The instrumentation used for the Anniversary Edition (and other V-Rods) is basic, but nicely designed. An equally sized fuel gauge and tachometer flank the centrally located speedometer, which houses a multifunctional LCD. Using the LCD turned out to be a nuisance as switching between its various display modes required reaching underneath the instrument pod and fumbling around for the selection button. I was even less impressed by the fuel gauge. With it showing an eighth of a tank and its corresponding digital trip meter claiming that I could ride another 19 km, the bike sputtered and then coasted to a stop while I was on my way to a gas station.
An hour later with the V-Rod parked at a gas pump, I reacquainted myself with an annoyance that I first experienced when I fuelled a V-Rod eight years ago. The bike has an underseat fuel tank, which is a boon for mass centralisation as it keeps a substantial amount of weight closer to the ground, but the opening for the tank is just wide enough for a gas pump nozzle and doesn’t leave any room to monitor the rising fuel level. More than once I’ve had gas overflow and leave a puddle under the seat because the pump’s auto shut-off didn’t stem the flow of gas in time.
A few small complaints aside, the V-Rod continues to be an impressive motorcycle within Harley-Davidson’s line-up. Its fit, finish, and the quality of its components are obvious indicators that it’s a premium machine. Equally important for owners and potential owners alike, the 2012 V-Rod Anniversary Edition is a visually striking motorcycle, albeit one that is only available in limited supply. My subjective evaluation of its appearance was reinforced during the test by the disproportionate amount of praise that the bike received and the reactions it drew from those passing by it curbside. Time certainly hasn’t diminished the impact that this ostentatious cruiser has on the general public.
As irreverent – and revolutionary – as when it was first revealed, the current V-Rod has aged surprisingly well. It remains as relevant in today’s motorcycle landscape as when it first appeared 10 years ago. Harley-Davidson is masterful when it comes to reinventing motorcycles by only changing its paint and a few key components; many of the V-Rod variations from the past decade testify to this fact. However, with the 2012 V-Rod 10th Anniversary Edition, Harley-Davidson has come full circle and in the process demonstrated that it got the bike’s core values right from day one.
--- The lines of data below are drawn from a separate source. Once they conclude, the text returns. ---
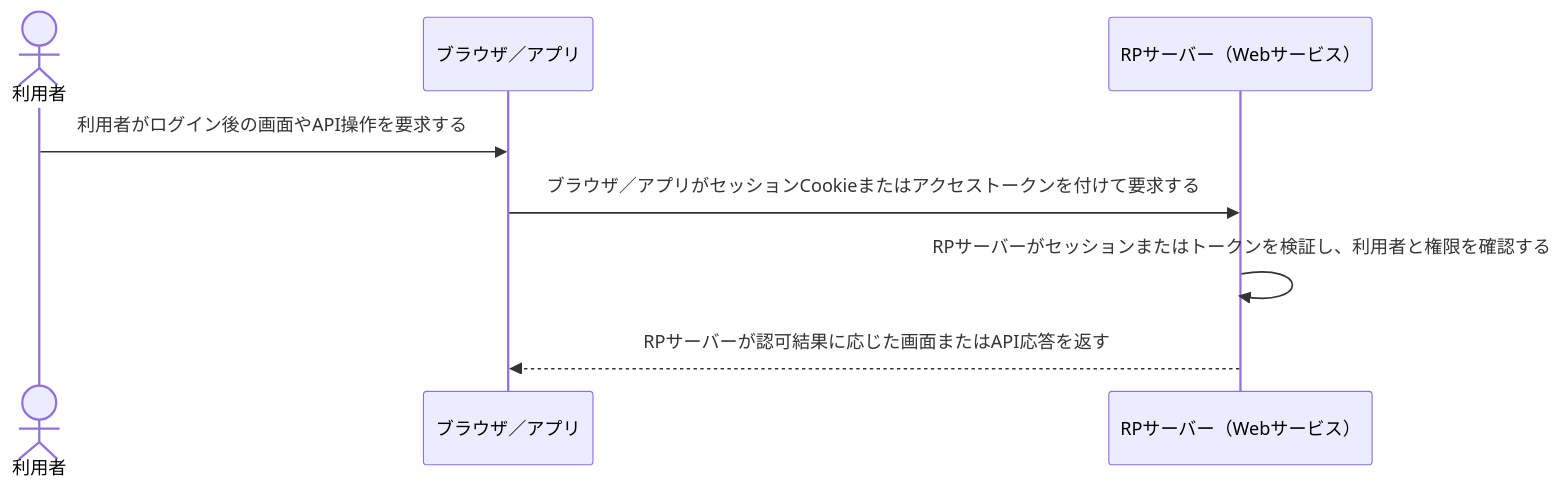
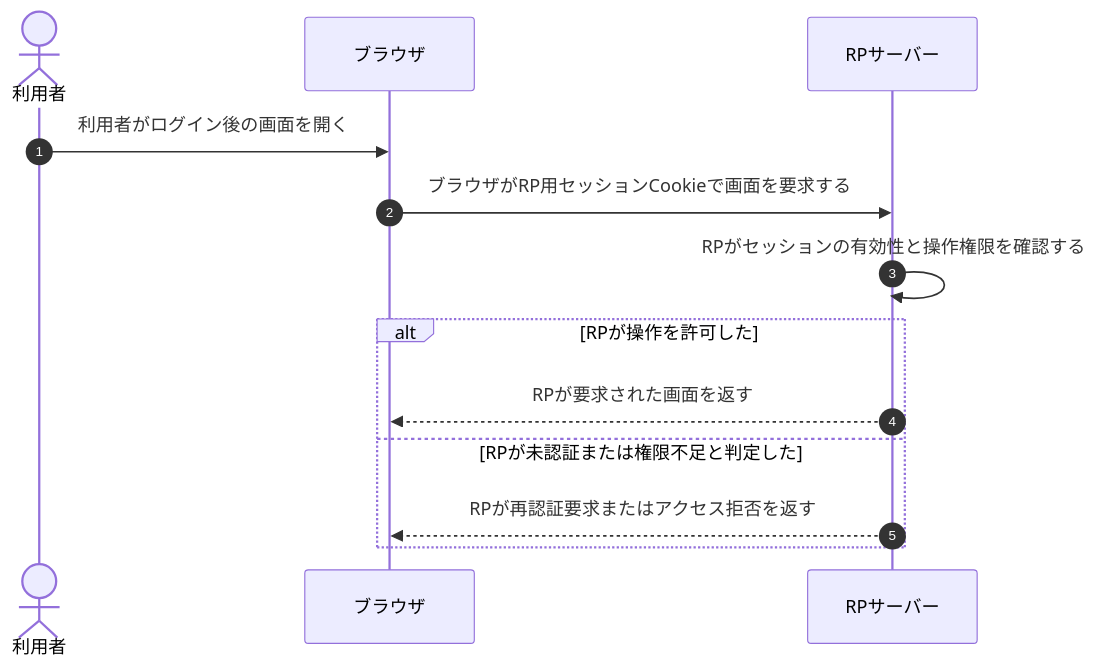
The third of 3 diagrams in 復習用/流れ図/WebAuthnとパスキー認証.md (ryusuke2003/security-specialist-study), drawn with Mermaid before and after one commit. The commit also changed other lines of this file and 26 other files, not shown here.

Commit message:
流れ図全23資料の主体と処理段階を明確化し構造検査を追加

````diff
--- a/復習用/流れ図/WebAuthnとパスキー認証.md
+++ b/復習用/流れ図/WebAuthnとパスキー認証.md
@@ -89,11 +88,16 @@
 ```mermaid
 sequenceDiagram
-    actor User as 利用者
-    participant Client as ブラウザ／アプリ
-    participant RP as RPサーバー（Webサービス）
+    autonumber
+    actor U as 利用者
+    participant B as ブラウザ
+    participant R as RPサーバー
 
-    User->>Client: 利用者がログイン後の画面やAPI操作を要求する
-    Client->>RP: ブラウザ／アプリがセッションCookieまたはアクセストークンを付けて要求する
-    RP->>RP: RPサーバーがセッションまたはトークンを検証し、利用者と権限を確認する
-    RP-->>Client: RPサーバーが認可結果に応じた画面またはAPI応答を返す
+    U->>B: 利用者がログイン後の画面を開く
+    B->>R: ブラウザがRP用セッションCookieで画面を要求する
+    R->>R: RPがセッションの有効性と操作権限を確認する
+    alt RPが操作を許可した
+        R-->>B: RPが要求された画面を返す
+    else RPが未認証または権限不足と判定した
+        R-->>B: RPが再認証要求またはアクセス拒否を返す
+    end
 ```
````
We can only wonder what the next 10 years of V-Rod history will bring, and although it would be ridiculous to discuss the idea of a 20th Anniversary Edition, you won’t catch me betting against the inevitability that one will exist.
List Price: $17,559
Warranty: 2 years
Engine Type: Liquid-cooled, DOHC, 4-valve, 60 degree V-twin
Displacement: 1,250 cc
Power (claimed): 125 hp at NA rpm
Torque (claimed): 115 Nm (85 lb-ft) at 7,000 rpm
Bore and Stroke: 105 x 72 mm
Compression Ratio: 11.5:1
Fuel Delivery: Electronic Sequential Port Fuel Injection
Final Drive Type: Carbon-fibre Belt (72/28 ratio)
Front Suspension: 43 mm inverted telescopic fork
Rear Suspension: Twin shocks with adjustable preload
Front: Two 300 mm discs with four-piston calipers
Rear: One 300 mm disc with four-piston caliper
Wheelbase: 1,702 mm (67.0 in.)
Rake and Trail: 34 degrees/142 mm
Tires: 120/70 – 19 front; 240/40 – 18 rear
Weight (wet): 304.0 kg (670 lb)
Seat Height: 678 mm (26.7 in.)
Fuel Capacity: 18.9 L
Fuel Economy (observed): 7.3 L/100 km (38.7 mpg)
Fuel Range (estimated): 254 km